» **Task requirements**: Please copy each line of the listing that includes the string "semester".

Data records section start

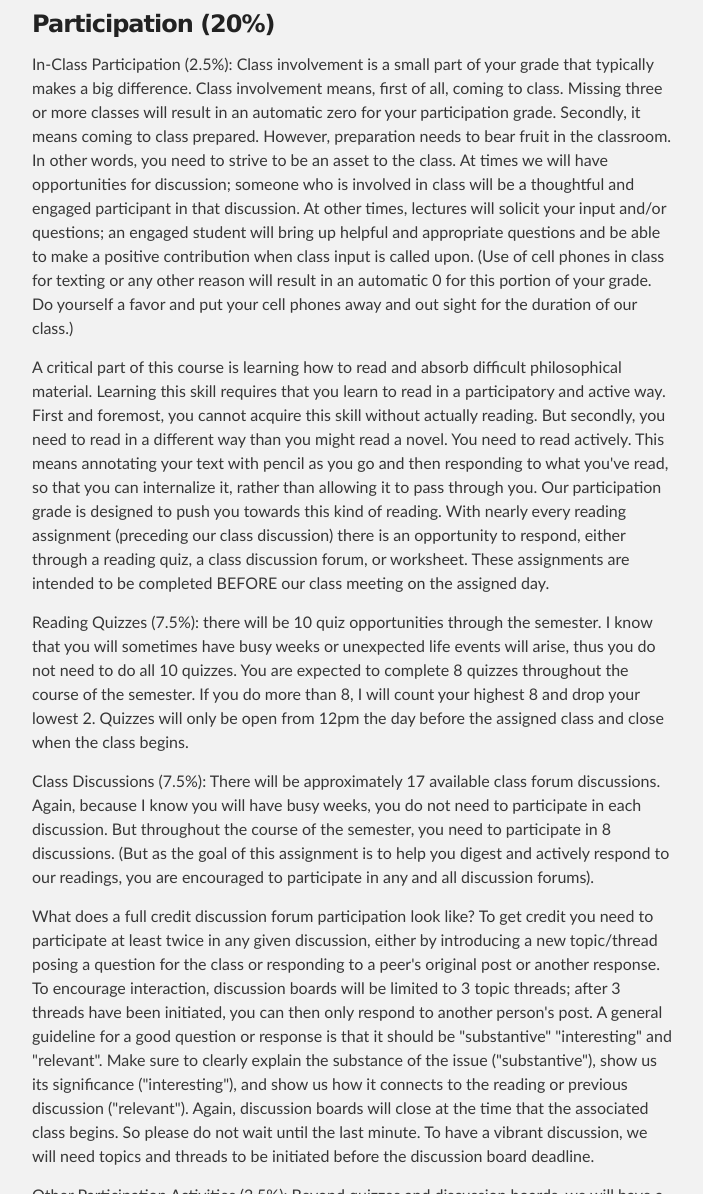
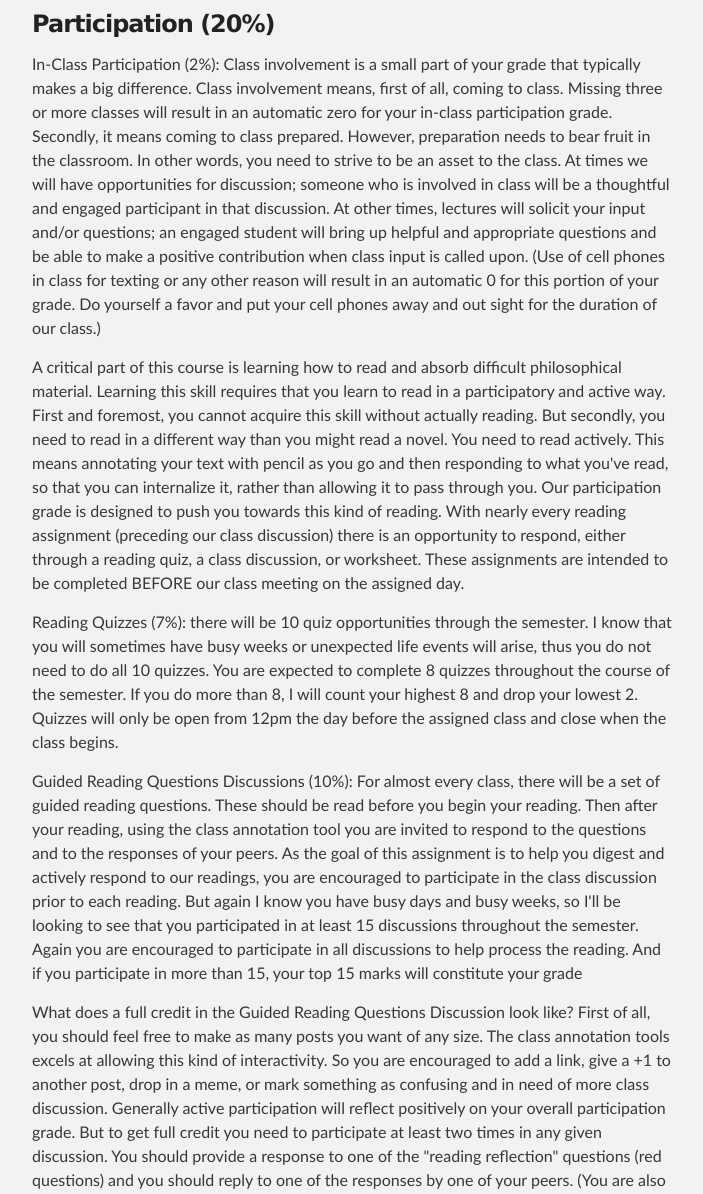
Before and after one commit to jeffreycwitt/jeffreycwitt.github.io, a Jekyll site: the page built from teaching/FoundationsOfPhilosophy.html, in a window 1280 px wide and 1400 px high, scrolled down 1553 px, cut to the strip 206-1400 px from the top of the window. Shown: the whole strip, without its empty margins (288-991 px from the left). Built offline with Jekyll 4.4.1, drawn with Linux system fonts in a browser that asks for light colours; some of the changed text lies outside the part shown.

Commit message:
updated syllabus

```diff
--- a/teaching/FoundationsOfPhilosophy.html
+++ b/teaching/FoundationsOfPhilosophy.html
@@ -108,11 +108,11 @@ title:  Foundations of Philosophy
             <h3 id="">Participation (20%)</h3>
 
             <p>
-               In-Class Participation (2.5%): Class involvement is a small part of your grade that
+               In-Class Participation (2%): Class involvement is a small part of your grade that
                typically makes a big difference.
                Class involvement means, first of all, coming to class.
                Missing three or more classes will result in an automatic
-               zero for your participation grade.
+               zero for your in-class participation grade.
                Secondly, it means coming to class prepared.
                However, preparation needs to bear fruit in the classroom.
                In other words, you need to strive to be an asset to the class.
@@ -143,13 +143,12 @@ title:  Foundations of Philosophy
                Our participation grade is designed to push you towards this kind of reading.
                With nearly every reading assignment (preceding our class discussion) there is an
                opportunity to respond,
-               either through a reading quiz, a class discussion forum, or worksheet.
+               either through a reading quiz, a class discussion, or worksheet.
                These assignments are intended to be completed BEFORE our class meeting on the assigned
                day.
                </p>
 
-            <p>Reading Quizzes (7.5%): there will be 10 quiz opportunities through the semester.
-
+            <p>Reading Quizzes (7%): there will be 10 quiz opportunities through the semester.
                I know that you will sometimes have busy weeks or unexpected life events will arise,
 
                thus you do not need to do all 10 quizzes. You are expected to complete 8 quizzes
@@ -160,40 +159,65 @@ title:  Foundations of Philosophy
                and close when the class begins.
                </p>
 
-            <p>Class Discussions (7.5%):
-               There will be approximately 17 available class forum discussions.
-               Again, because I know you will have busy weeks,
-               you do not need to participate in each discussion. But throughout the course of the
-               semester,
-               you need to participate in 8 discussions.
-               (But as the goal of this assignment is to help you digest and actively respond to
-               our readings,
-               you are encouraged to participate in any and all discussion forums).
+            <p>Guided Reading Questions Discussions (10%):
+               For almost every class, there will be a set of guided reading questions.
+               These should be read before you begin your reading.
+               Then after your reading, using the class annotation tool
+               you are invited to respond to the questions
+               and to the responses of your peers.
+
+               As the goal of this assignment is to help you digest and actively respond to our readings,
+
+               you are encouraged to participate in the class discussion prior to each reading.
+               But again I know you have busy days and busy weeks,
+               so I'll be looking to see that you participated
+               in at least 15 discussions throughout the semester.
+               Again you are encouraged to participate in all discussions to help process the reading.
+               And if you participate in more than 15, your top 15 marks will constitute your grade
                </p>
 
             <p>
-               What does a full credit discussion forum participation look like?
-               To get credit you need to participate at least twice in any given discussion,
-               either by introducing a new topic/thread posing a question for the class
-               or responding to a peer's original post or another response.
-               To encourage interaction, discussion boards will be limited to 3 topic threads;
-               after 3 threads have been initiated, you can then only respond to another person's
-               post.
+               What does a full credit in the Guided Reading Questions Discussion look like?
 
-               A general guideline for a good question or response is that
+               First of all, you should feel free to make as many posts you want of any size.
+               The class annotation tools excels at allowing this kind of interactivity.
+               So you are encouraged to add a link, give a +1 to another post, drop in a meme,
+               or mark something as confusing and in need of more class discussion.
+               Generally active participation will reflect positively on your overall participation
+               grade.
+
+               But to get full credit you need to participate at least two times in any given discussion.
+
+
+               You should provide a response to one of the "reading reflection" questions (red questions)
+
+               and you should reply to one of the responses by one of your peers.
+
+               (You are also highly encouraged to share answers
+               and dialogue in any form with your peers
+               about the reading content questions (blue questions)).
+
+               A general guideline for a good post is that
                it should be "substantive" "interesting" and "relevant".
 
-               Make sure to clearly explain the substance of the issue ("substantive"), show us its
-               significance ("interesting"),
-               and show us how it connects to the reading or previous discussion ("relevant").
+               Make sure to clearly explain the substance of the issue ("substantive").
+               As rule of thumb it should be somewhere between 150 and 200 words.
 
-               Again, discussion boards will close at the time that the associated class begins.
+               Show us its significance ("interesting"). (That is, add something to discussion.
+               Just responding to a peer by saying "I agree" or parroting what they've already said
 
-               So please do not wait until the last minute. To have a vibrant discussion,
-               we will need topics and threads to be initiated before the discussion board deadline.
+               does not add "significance".
+
+               Finally, it should be on topic ("relevant"),
+               and it should show evidence of having read the text and the post of your peer.
+
+               Weak participation (e.g. only 1 post, or posts lacking in "substance, interest, and
+               relevance") will
+               receive a "check minus" or an "80", strong participation will receive a "check" or
+               a "100".
                </p>
 
-            <p>Other Participation Activities (2.5%): Beyond quizzes and discussion boards,
+            <p>Other Participation Activities (1%): Beyond quizzes and discussion boards,
                we will have a few worksheets that I will ask you to turn in.
                These will count toward your participation grade.
                </p>
@@ -320,7 +344,7 @@ title:  Foundations of Philosophy
             referral services for those in need of longer-term therapy. We are currently providing
             both in -person and virtual services and this is subject to change in accordance with
             best health practices and state laws. Relevant updates and more information can be
-            found on our webpage: <a href="" target="_blank">www.loyola.edu/counselingcenter</a> or by calling (410) 617-CARE (2273). To make an appointment, please call (410) 617-CARE
+            found on our webpage: <a href="www.loyola.edu/counselingcenter" target="_blank">www.loyola.edu/counselingcenter</a> or by calling (410) 617-CARE (2273). To make an appointment, please call (410) 617-CARE
             (2273). For after-hours emergencies, please call our after-hours counselor at (410)
             617-5530 or Campus Police at (410)617-5911. Let’s Talk!</p>
 
@@ -330,7 +354,7 @@ title:  Foundations of Philosophy
             schedule a brief meeting to discuss your accommodations during office hours. If you
             are not registered with DSS, but you have a physical or mental condition and experiencing
             difficulties caused by your medical condition in this or another course, please go
-            to the <a href="http://www.loyola.edu/department/dss/register" target="_blank">Disability Support Services' website</a> to learn more about accommodations at Loyola. Also, you can contact DSS at <a href="" target="_blank">DSS@loyola.edu</a> to schedule a meeting.</p>
+            to the <a href="http://www.loyola.edu/department/dss/register" target="_blank">Disability Support Services' website</a> to learn more about accommodations at Loyola. Also, you can contact DSS at <a href="DSS@loyola.edu" target="_blank">DSS@loyola.edu</a> to schedule a meeting.</p>
 
          <p>Title IX: Loyola University Maryland is committed to a learning and working environment
             free from sexual and gender-based misconduct including sexual harassment, sexual assault,
@@ -347,7 +371,7 @@ title:  Foundations of Philosophy
             review the Bias Related Behaviors Process and Policy in the <a href="https://www.loyola.edu/-/media/department/student-conduct/documents/community-standards.ashx?la=en" target="_blank">Community Standards</a> for policies related to students and the <a href="harassment and discrimination policy" target="_blank">harassment and discrimination policy</a> for policies related to employees.</p>
 
          <p>The Loyola Writing Center is open seven days a week for both face-to-face and Zoom
-            appointments. The complete schedule of hours is posted on the website: <a href="" target="_blank">https://www.loyola.edu/department/writing-center/about/location-hours</a>. For questions, or help making an appointment, students can email <a href="" target="_blank">lwc@loyola.edu</a>.</p>
+            appointments. The complete schedule of hours is posted on the website: <a href="https://www.loyola.edu/department/writing-center/about/location-hours" target="_blank">https://www.loyola.edu/department/writing-center/about/location-hours</a>. For questions, or help making an appointment, students can email <a href="lwc@loyola.edu" target="_blank">lwc@loyola.edu</a>.</p>
 
          <p>The Study is located on the third floor of Jenkins Hall and serves as Loyola University
             Maryland’s academic support center. Our mission is to help Loyola students become
@@ -355,7 +379,7 @@ title:  Foundations of Philosophy
             services, such as peer and professional tutoring, academic success workshops, academic
             coaching, and time management and organization coaching. These services are available
             in person and online, and students can register for them through The Study’s website
-            at <a href="" target="_blank">www.loyola.edu/thestudy</a>.</p>
+            at <a href="www.loyola.edu/thestudy" target="_blank">www.loyola.edu/thestudy</a>.</p>
 
          <p>Food/Housing Insecurity and Textbook Needs:  Any student who has difficulty securing
             their food, housing or textbooks is urged to contact Dr. Deborah Melzer, Vice President
```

Data records section end

» **Exercise result**:
-            <p>Reading Quizzes (7.5%): there will be 10 quiz opportunities through the semester.
+            <p>Reading Quizzes (7%): there will be 10 quiz opportunities through the semester.
-               semester,
+               in at least 15 discussions throughout the semester.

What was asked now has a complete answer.